Despite improved TBI outreach, critics say needs not met
March 5, 2009
ARLINGTON, Va. — Army officials believe they have greatly improved the service’s ability to reach soldiers with brain injuries, but critics say servicemembers still do not receive adequate screenings from the military.
March is Brain Injury Awareness Month. Army Brig. Gen. Loree K. Sutton said Wednesday she believes the military is more equipped than ever to handle tens of thousands of brain-injured troops.
But she still urged troops who feel they may need care to seek it immediately.
"Asking for help is an act of courage and strength," said Sutton, who directs the Defense Centers of Excellence for Psychological Health and Traumatic Brain Injury.
Sutton credited a series of initiatives enacted over the past two years — including better post-deployment health screening, more trained health professionals and centers that provide care and treatment — with helping the Army better reach injured soldiers.
Sutton said that of the approximately 9,100 individuals who have been treated for TBI in the Defense and Veterans Brain Injury Center network, 85 percent to 90 percent were considered "mild" injuries, or concussions. The vast majority of such injuries will heal completely, she said, often on their own through time and rest.
By the Army’s estimate, hundreds of thousands with mild symptoms have not sought treatment in their system.
Critics say that while military care has improved, individual servicemembers still do not receive adequate screenings before and after their deployments to war, including brain scans and face-to-face meetings with doctors.
The blanket use of post-deployment TBI screening — through four questions added to a questionnaire — was fully adopted by all services only last May. That questionnaire is working to automatically flag those who may have suffered some degree of TBI but have not sought help, according to Sutton.
But Adrienne Willis, a spokeswoman for Veterans of America, said that such forms amount to a self-diagnosis. "That would never be allowed or accepted [outside the military]," Willis said.

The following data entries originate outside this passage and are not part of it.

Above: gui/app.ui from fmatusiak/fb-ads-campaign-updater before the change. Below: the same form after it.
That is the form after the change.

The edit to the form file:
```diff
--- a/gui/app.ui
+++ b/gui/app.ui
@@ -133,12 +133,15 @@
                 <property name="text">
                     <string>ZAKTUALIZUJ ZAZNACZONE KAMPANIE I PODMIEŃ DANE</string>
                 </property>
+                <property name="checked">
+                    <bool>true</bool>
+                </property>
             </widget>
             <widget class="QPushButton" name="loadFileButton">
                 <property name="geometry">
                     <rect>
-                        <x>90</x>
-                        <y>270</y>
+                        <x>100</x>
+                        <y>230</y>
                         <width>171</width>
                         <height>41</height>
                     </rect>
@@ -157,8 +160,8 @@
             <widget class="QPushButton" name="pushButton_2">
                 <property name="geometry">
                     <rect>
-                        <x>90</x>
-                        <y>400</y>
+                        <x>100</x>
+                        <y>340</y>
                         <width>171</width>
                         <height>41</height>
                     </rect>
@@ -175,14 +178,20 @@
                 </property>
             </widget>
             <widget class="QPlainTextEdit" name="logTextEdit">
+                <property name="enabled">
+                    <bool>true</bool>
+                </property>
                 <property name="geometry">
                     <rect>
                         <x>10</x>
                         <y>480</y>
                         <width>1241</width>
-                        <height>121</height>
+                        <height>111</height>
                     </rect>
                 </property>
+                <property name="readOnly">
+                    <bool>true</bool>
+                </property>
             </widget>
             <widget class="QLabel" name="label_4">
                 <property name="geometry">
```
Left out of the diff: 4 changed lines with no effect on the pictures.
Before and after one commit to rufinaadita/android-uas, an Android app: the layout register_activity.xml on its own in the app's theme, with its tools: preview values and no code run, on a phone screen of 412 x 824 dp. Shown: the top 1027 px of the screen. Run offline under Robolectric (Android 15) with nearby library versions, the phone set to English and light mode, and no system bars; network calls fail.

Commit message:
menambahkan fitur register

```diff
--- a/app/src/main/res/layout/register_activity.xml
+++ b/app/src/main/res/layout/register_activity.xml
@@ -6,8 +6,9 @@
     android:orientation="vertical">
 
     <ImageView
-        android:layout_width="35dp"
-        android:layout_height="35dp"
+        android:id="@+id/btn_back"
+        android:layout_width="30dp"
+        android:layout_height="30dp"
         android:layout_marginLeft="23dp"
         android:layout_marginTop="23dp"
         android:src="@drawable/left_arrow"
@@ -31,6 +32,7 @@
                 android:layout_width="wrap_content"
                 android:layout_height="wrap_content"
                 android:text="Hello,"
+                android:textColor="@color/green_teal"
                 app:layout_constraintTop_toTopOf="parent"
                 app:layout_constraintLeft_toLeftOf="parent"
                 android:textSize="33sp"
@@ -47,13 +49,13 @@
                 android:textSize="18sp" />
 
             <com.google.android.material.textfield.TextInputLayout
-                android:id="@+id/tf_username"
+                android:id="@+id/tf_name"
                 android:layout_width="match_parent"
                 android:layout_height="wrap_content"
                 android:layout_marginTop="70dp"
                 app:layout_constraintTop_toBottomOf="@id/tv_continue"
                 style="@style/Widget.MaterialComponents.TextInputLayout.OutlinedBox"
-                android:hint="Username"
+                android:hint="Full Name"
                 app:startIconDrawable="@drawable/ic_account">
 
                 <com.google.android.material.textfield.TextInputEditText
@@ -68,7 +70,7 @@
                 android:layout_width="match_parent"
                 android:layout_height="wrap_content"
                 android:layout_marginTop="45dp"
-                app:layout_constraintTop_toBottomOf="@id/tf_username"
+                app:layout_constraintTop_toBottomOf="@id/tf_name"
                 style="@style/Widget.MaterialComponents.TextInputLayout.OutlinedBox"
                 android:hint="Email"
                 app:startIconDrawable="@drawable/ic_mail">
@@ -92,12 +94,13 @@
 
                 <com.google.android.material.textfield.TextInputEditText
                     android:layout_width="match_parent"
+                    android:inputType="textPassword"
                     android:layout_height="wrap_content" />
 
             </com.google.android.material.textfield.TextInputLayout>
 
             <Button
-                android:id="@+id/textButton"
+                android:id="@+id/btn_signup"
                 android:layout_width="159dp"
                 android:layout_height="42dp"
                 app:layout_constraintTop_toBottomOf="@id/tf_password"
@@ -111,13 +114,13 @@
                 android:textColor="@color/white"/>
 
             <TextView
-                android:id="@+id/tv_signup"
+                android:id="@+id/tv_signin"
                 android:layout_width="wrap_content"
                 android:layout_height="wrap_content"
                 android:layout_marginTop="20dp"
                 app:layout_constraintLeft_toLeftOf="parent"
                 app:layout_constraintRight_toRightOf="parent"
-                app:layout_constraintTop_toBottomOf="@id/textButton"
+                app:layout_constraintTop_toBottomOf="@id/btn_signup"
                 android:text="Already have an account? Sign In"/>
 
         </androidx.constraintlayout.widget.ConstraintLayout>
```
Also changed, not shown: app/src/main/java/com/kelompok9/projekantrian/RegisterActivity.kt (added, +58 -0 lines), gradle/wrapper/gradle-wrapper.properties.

"In the ideal world, it would be to screen everybody pre-deployment and post-deployment — not just having them fill out a piece of paper, but an actual brain scan," she said.
"Any servicemember who comes back [is] not going to fill out that form the way that they should fill out the form. We’ve had countless people say to us, ‘No, I just want to get home.’ "
A better solution, she said would be to allow troops and veterans to more easily seek immediate care beyond the military’s system where needed.
"I’ve worked with people who have mild traumatic brain injury and I’ve seen how it affects their lives. You think that you’re just a little down. You can’t sleep at night, you start drinking, you start walking into a wall and you can’t figure out why," Willis said.